On a season-defining Saturday, Maryland severely undercut its hopes of reaching a fourth straight bowl game with an offensive performance that rivaled the previous week's futility.
Again humbled on its home field, Maryland lost to North Carolina State, 13-3, in a game littered with penalties and spoiled by offensive ineptitude. A smattering of boos cascaded from what remained of the 52,179 at Byrd Stadium in the waning moments.
Afterward, an emotionally shaken Ralph Friedgen lacked answers. He called the past two weeks the most difficult period not just in his four-year Maryland tenure, but in his entire football career. Players said they have never seen their coach so downtrodden.
"Very embarrassing for me," said Friedgen, who questioned whether he is reaching the players. Asked how his team can rebound against the likes of Clemson and Florida State in the coming weeks, Friedgen conceded, "I don't know."
One week after totaling 81 yards in the Georgia Tech loss, Maryland compiled 91 yards, 51 of which came on the game's opening drive. The Terps' quarterbacks, starter Joel Statham and backup Jordan Steffy, managed 24 yards through the air.
With the sophomore Statham and freshman Steffy both ineffective, where does Friedgen turn?
"That's all I got," Friedgen said. "What do you want? You want me to manufacture one? I don't have one. I have two kids that are growing."
The postgame "soul-searching," as defensive end Shawne Merriman called it, is a foreign act in College Park, where Friedgen has led his alma mater to three straight 10-win seasons. This season is different, confounding for coaches, and quarterback play is only a slice of the problem.
The line protection was so poor that Wolfpack linemen nearly intercepted one of Steffy's handoffs to running back Josh Allen in the backfield. The offense was so feeble that Friedgen said he chose to punt on fourth and five late in the game because he figured the punt could gain more yardage than his offense ever could.
"It feels like every yard we're getting out there," center Kyle Schmitt said, "we're working like hell to get."
Maryland (3-3, 1-2 ACC) lost back-to-back home games for the first time since 1998. The Terps lost to N.C. State (4-2, 3-1) for the first time since 1999.
Throughout the week, as Friedgen addressed his first quarterback controversy in College Park, he implored the media and fans to "trust" him, and said he felt confident in the offensive plan he crafted to attack the nation's top-ranked pass defense.
But N.C. State's press man-to-man defense proved too formidable. Defensive backs silenced Maryland's receivers with their physical play. Linemen, often five players, blitzed with ease, battering an already bruised Maryland offensive line.
Late in the third quarter, on a play that epitomized the offensive struggles, Maryland declined to punt on fourth and one from its 34-yard line. Instead, several Wolfpack linemen stuffed running back Sam Maldonado for a one-yard loss.
Statham, who completed 6 of 11 passes for 18 yards, addressed the media for the first time in weeks.
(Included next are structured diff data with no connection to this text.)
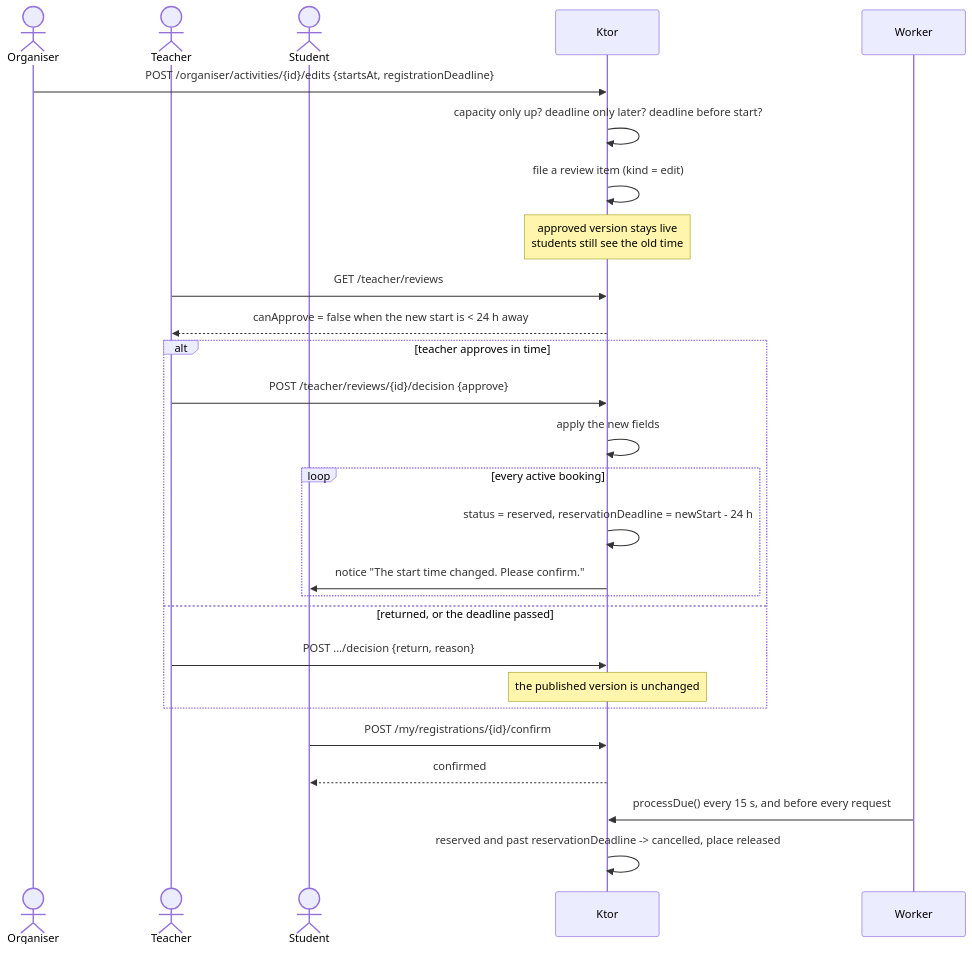
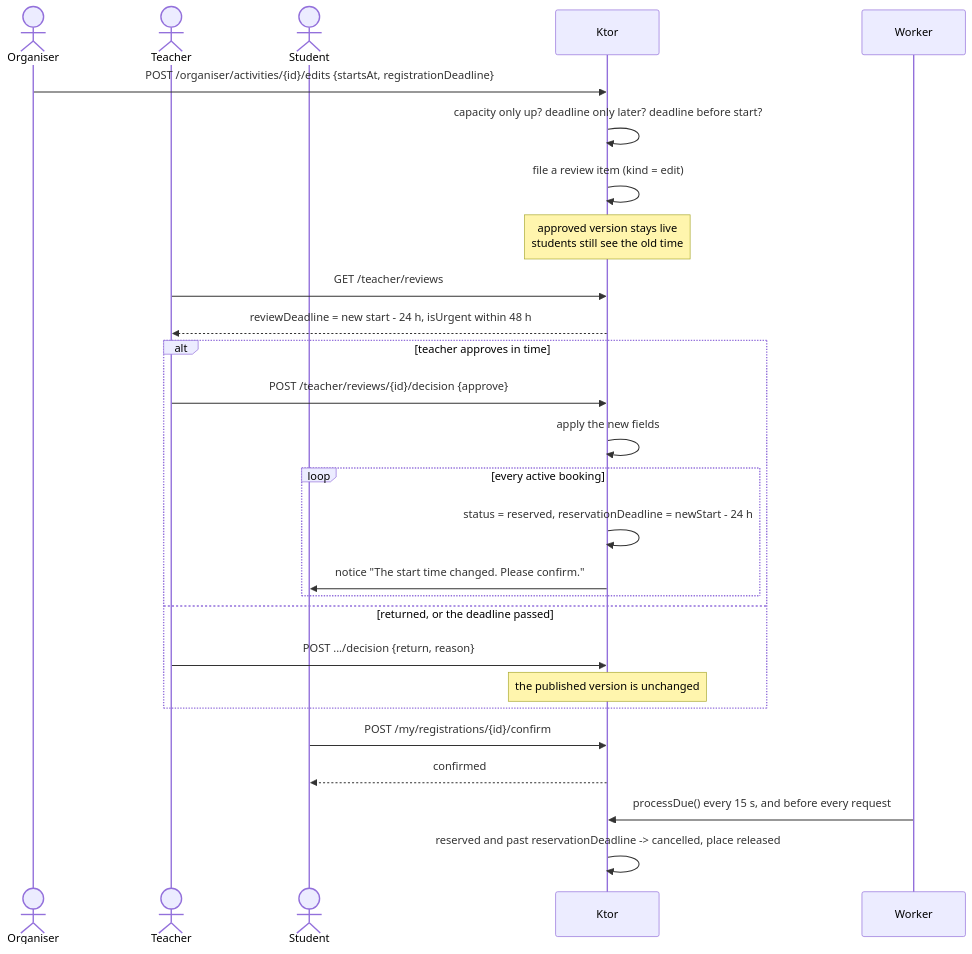
The fifth of 7 diagrams in wiki/Workflows.md (ToxicH3104/Year3_Software_Engineer_Project), drawn with Mermaid before and after one commit. The commit also changed other lines of this file and 9 other files, not shown here.

````diff
--- a/wiki/Workflows.md
+++ b/wiki/Workflows.md
@@ -107,30 +107,30 @@
 ```mermaid
 sequenceDiagram
     actor O as Organiser
     actor T as Teacher
     actor S as Student
     participant API as Ktor
     participant W as Worker
 
     O->>API: POST /organiser/activities/{id}/edits {startsAt, registrationDeadline}
     API->>API: capacity only up? deadline only later? deadline before start?
     API->>API: file a review item (kind = edit)
     Note over API: approved version stays live<br/>students still see the old time
     T->>API: GET /teacher/reviews
-    API-->>T: canApprove = false when the new start is < 24 h away
+    API-->>T: reviewDeadline = new start - 24 h, isUrgent within 48 h
     alt teacher approves in time
         T->>API: POST /teacher/reviews/{id}/decision {approve}
         API->>API: apply the new fields
         loop every active booking
             API->>API: status = reserved, reservationDeadline = newStart - 24 h
             API->>S: notice "The start time changed. Please confirm."
         end
     else returned, or the deadline passed
         T->>API: POST .../decision {return, reason}
         Note over API: the published version is unchanged
     end
     S->>API: POST /my/registrations/{id}/confirm
     API-->>S: confirmed
     W->>API: processDue() every 15 s, and before every request
     API->>API: reserved and past reservationDeadline -> cancelled, place released
 ```
````
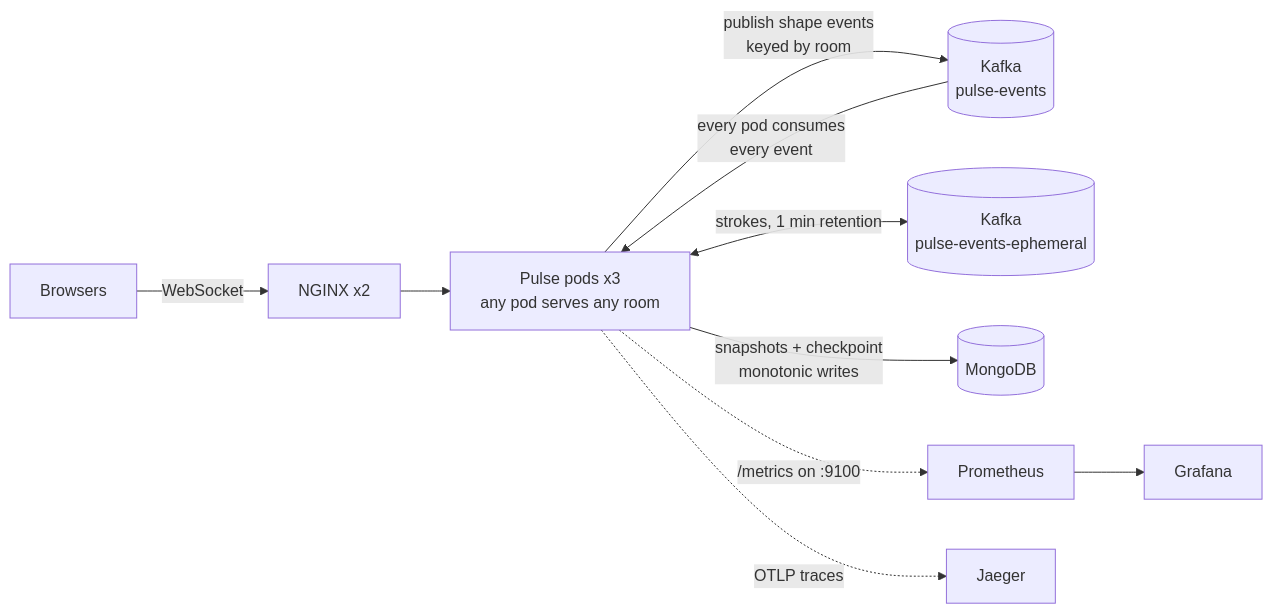
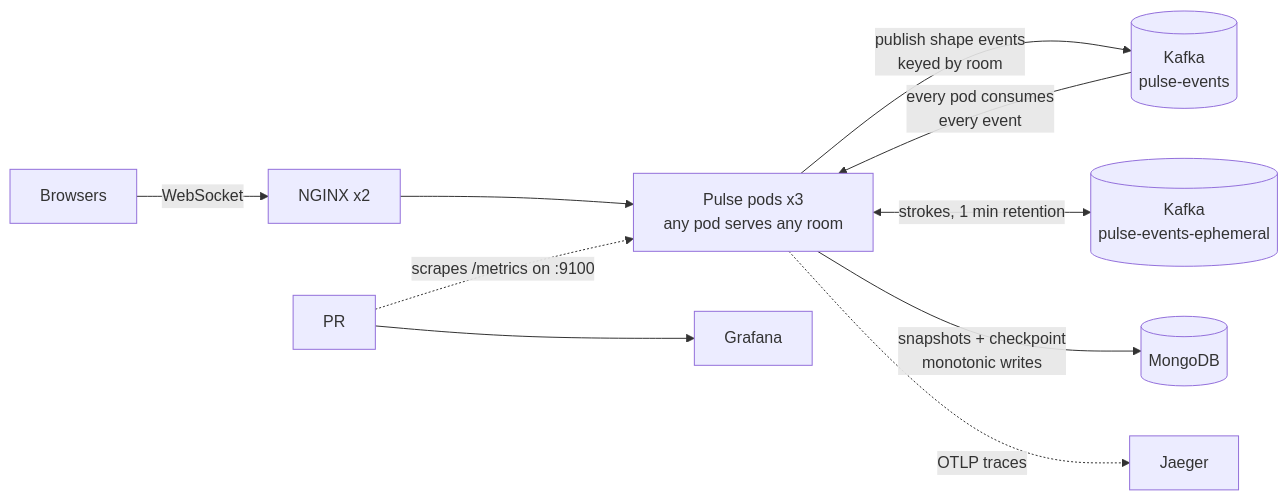
Before and after one commit to markandray/pulse: the first of 2 diagrams in README.md, drawn with Mermaid. The commit also changed other lines of this file and 2 other files, not shown here.

````diff
--- a/README.md
+++ b/README.md
@@ -15,11 +15,12 @@
 ```mermaid
 flowchart LR
   B["Browsers"] -->|WebSocket| N["NGINX x2"]
   N --> P["Pulse pods x3<br/>any pod serves any room"]
   P -->|"publish shape events<br/>keyed by room"| K[("Kafka<br/>pulse-events")]
   K -->|"every pod consumes<br/>every event"| P
   P <-->|"strokes, 1 min retention"| KE[("Kafka<br/>pulse-events-ephemeral")]
   P -->|"snapshots + checkpoint<br/>monotonic writes"| M[("MongoDB")]
-  P -.->|"/metrics on :9100"| PR["Prometheus"] --> G["Grafana"]
+  PR -.->|"scrapes /metrics on :9100"| P
+  PR --> G["Grafana"]
   P -.->|"OTLP traces"| J["Jaeger"]
 ```
````
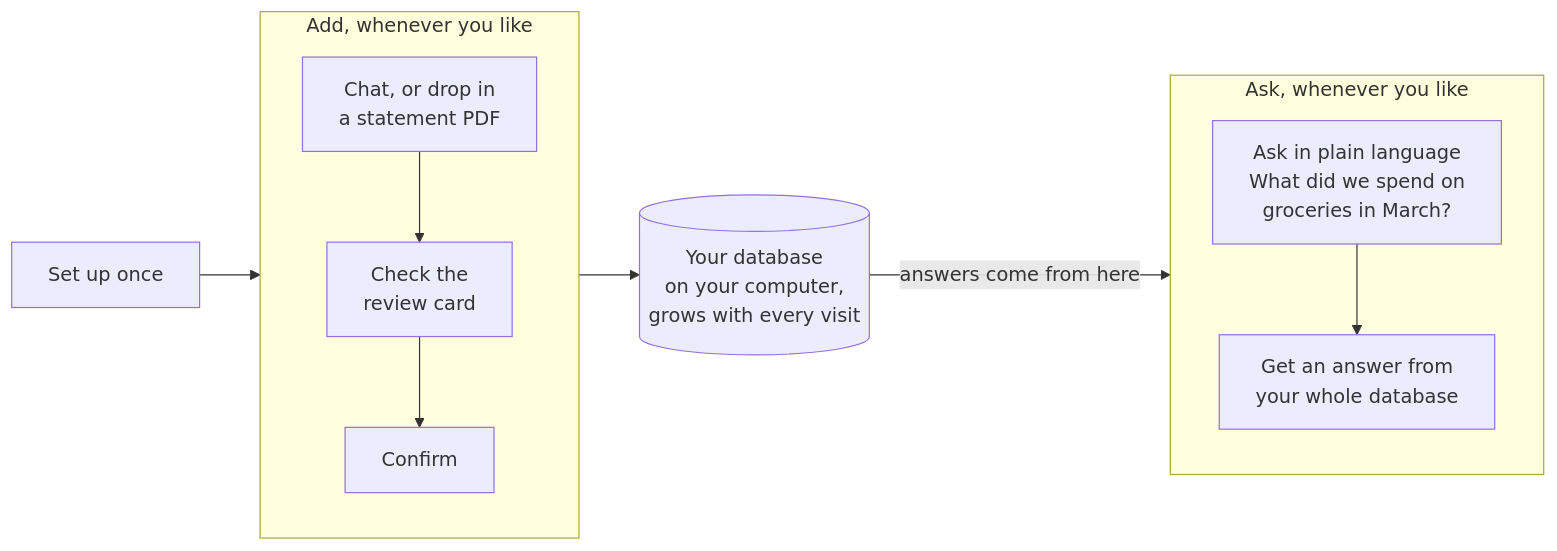
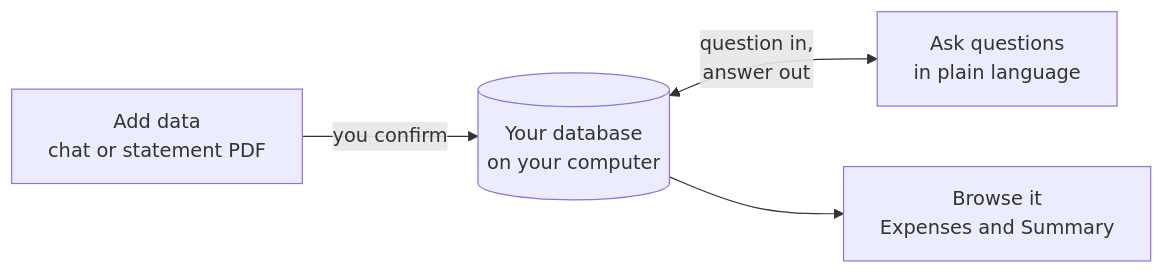
The first of 4 diagrams in README.md (SameerR007/haushaltsbuch), drawn with Mermaid before and after one commit. The commit also changed other lines of this file, not shown here.

First line of the commit message:
Lead the README with asking your database, and link the tour video.

````diff
--- a/README.md
+++ b/README.md
@@ -37,14 +42,6 @@
 ```mermaid
 flowchart LR
-    S["Set up once"] --> A1
-    subgraph ADD["Add, whenever you like"]
-        direction TB
-        A1["Chat, or drop in<br/>a statement PDF"] --> A2["Check the<br/>review card"] --> A3["Confirm"]
-    end
-    A3 --> H[("Your database<br/>on your computer,<br/>grows with every visit")]
-    subgraph ASK["Ask, whenever you like"]
-        direction TB
-        Q1["Ask in plain language<br/>What did we spend on<br/>groceries in March?"] --> Q2["Get an answer from<br/>your whole database"]
-    end
-    H -->|"answers come from here"| Q2
+    ADD["Add data<br/>chat or statement PDF"] -->|"you confirm"| DB[("Your database<br/>on your computer")]
+    DB <-->|"question in,<br/>answer out"| ASK["Ask questions<br/>in plain language"]
+    DB --> VIEW["Browse it<br/>Expenses and Summary"]
 ```
````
Asked if his self-confidence has been shaken, Statham said, "It has a little bit," adding that the coaches "have to do what they have to do" in determining who will play.
Steffy, who completed 1 of 7 passes for six yards, took responsibility for his poor performance, saying, "It seemed like every time we had a chance to make a big play, they guessed right on the blitz."
On their opening drive, the Terps drove 51 yards, relying heavily on Allen. But Nick Novak's successful 32-yard field goal attempt was nullified because of an illegal procedure penalty. Novak then missed the 37-yard attempt, a bitter end to a strong drive.
Maryland, never the same, was fortunate N.C. State did not have a healthy T.A. McLendon, who carried the ball just once before leaving with a hamstring pull.
The Terps' offensive line also has injuries. Two backups sat. Right tackle Lou Lombardo played with a cracked kneecap. Left tackle Stephon Heyer dislocated his kneecap Saturday, but returned to the game. And Schmitt played despite not practicing most of the week because of effects from a concussion.
"I've got a headache," Schmitt said, "but I'm not sure it's from a concussion."